Wednesday, July 2, 2008

The Way of the Heart

I just finished reading "The Way of the Heart" by Henri Nouwen. In my ongoing effort to learn to abide (John 15), I found this book to be really helpful. Nouwen builds his book around 3 primary practices that are far too often missing from our modern lives: solitude, silence and prayer. This is a short book, but contains remarkable insight into the reality of our (Christians) distraction, and the way that we can step outside of the frantic pace and enter into a lifestyle of abiding as Jesus did.

The section on solitude was a great reminder for me of the importance of being alone with God regularly. Who among us would argue that we are better people for stopping to be with God on a daily basis? In solitude we become aware of our sinfulness and develop a compassion for others who sin and are in need of grace.

The section on silence was also a great reminder. The book of Proverbs is full of wise sayings that are intended to help us learn to keep our mouths shut. As my friends know, I'm still learning this. When words are many, sin is not absent. Silence keeps us from sin, it teaches us to listen, and when we submit our will to God's, it teaches us to speak only what Jesus would speak.

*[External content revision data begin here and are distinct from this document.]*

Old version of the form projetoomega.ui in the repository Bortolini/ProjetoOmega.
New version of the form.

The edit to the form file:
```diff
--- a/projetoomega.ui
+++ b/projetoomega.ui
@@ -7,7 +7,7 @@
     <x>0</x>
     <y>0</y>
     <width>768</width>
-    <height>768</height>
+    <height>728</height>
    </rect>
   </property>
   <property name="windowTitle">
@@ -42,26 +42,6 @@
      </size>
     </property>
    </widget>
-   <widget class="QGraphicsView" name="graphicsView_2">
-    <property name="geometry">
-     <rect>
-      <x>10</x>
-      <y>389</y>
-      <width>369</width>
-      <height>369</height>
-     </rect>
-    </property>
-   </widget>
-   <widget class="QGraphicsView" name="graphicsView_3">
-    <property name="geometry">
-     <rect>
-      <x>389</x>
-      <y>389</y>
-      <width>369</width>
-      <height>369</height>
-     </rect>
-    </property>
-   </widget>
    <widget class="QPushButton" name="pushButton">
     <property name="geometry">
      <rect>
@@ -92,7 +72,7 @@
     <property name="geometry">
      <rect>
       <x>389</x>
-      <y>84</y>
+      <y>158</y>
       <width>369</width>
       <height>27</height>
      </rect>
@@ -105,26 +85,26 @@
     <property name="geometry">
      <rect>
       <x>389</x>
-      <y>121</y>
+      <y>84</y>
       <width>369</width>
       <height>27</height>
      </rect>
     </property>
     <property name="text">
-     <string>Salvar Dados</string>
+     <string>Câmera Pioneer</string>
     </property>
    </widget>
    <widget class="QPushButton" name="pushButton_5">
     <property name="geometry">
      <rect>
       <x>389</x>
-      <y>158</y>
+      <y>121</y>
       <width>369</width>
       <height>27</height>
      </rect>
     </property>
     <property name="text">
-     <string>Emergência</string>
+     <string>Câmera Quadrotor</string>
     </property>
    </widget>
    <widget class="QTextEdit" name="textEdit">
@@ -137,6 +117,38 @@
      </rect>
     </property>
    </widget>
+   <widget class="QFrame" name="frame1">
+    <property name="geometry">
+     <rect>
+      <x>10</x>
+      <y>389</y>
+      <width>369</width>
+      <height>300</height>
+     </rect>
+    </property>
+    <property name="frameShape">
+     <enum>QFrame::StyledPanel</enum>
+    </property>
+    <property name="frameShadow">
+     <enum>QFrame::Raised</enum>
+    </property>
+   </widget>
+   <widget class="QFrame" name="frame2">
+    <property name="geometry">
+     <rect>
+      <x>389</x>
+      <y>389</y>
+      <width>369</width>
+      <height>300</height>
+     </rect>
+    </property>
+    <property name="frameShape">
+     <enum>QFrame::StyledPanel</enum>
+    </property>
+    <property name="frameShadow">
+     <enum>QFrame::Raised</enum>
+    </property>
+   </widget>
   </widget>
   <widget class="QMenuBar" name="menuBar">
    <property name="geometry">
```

Finally, the section on prayer taught me that prayer is not merely an intellectual effort where I try to find the right words to say to God. Prayer is much more than words. Of particular benefit to me was Nouwen's insight into the Apostle Paul's meaning in his charge to "Pray without ceasing." I think I understand this now, although it will take awhile for me to develop this habit. I'm intentionally not revealing Nouwen's thoughts on this here, in the hope that you'll take the bait and get the book.

While I don't intend for this to be an exhaustive book review, I will offer one criticism...a word of caution to anybody else who picks this book up per my recommendation (and I really hope you will!). While Nouwen is clearly in touch with reality, he does tend to drift into concepts of connecting with God in your heart / mind / soul that are abstract and ethereal. At least, that's how it feels to me. Perhaps a more experienced and gifted person of prayer would be able to follow, but I confess that Nouwen lost me a few times. But, I'm the kind of reader who can digest the good and discard the (for me) undigestables. All in all, this was an excellent book...and a nice bite-sized read (only 95 pages) for anyone and everyone trying to learn to stay connected to the Source.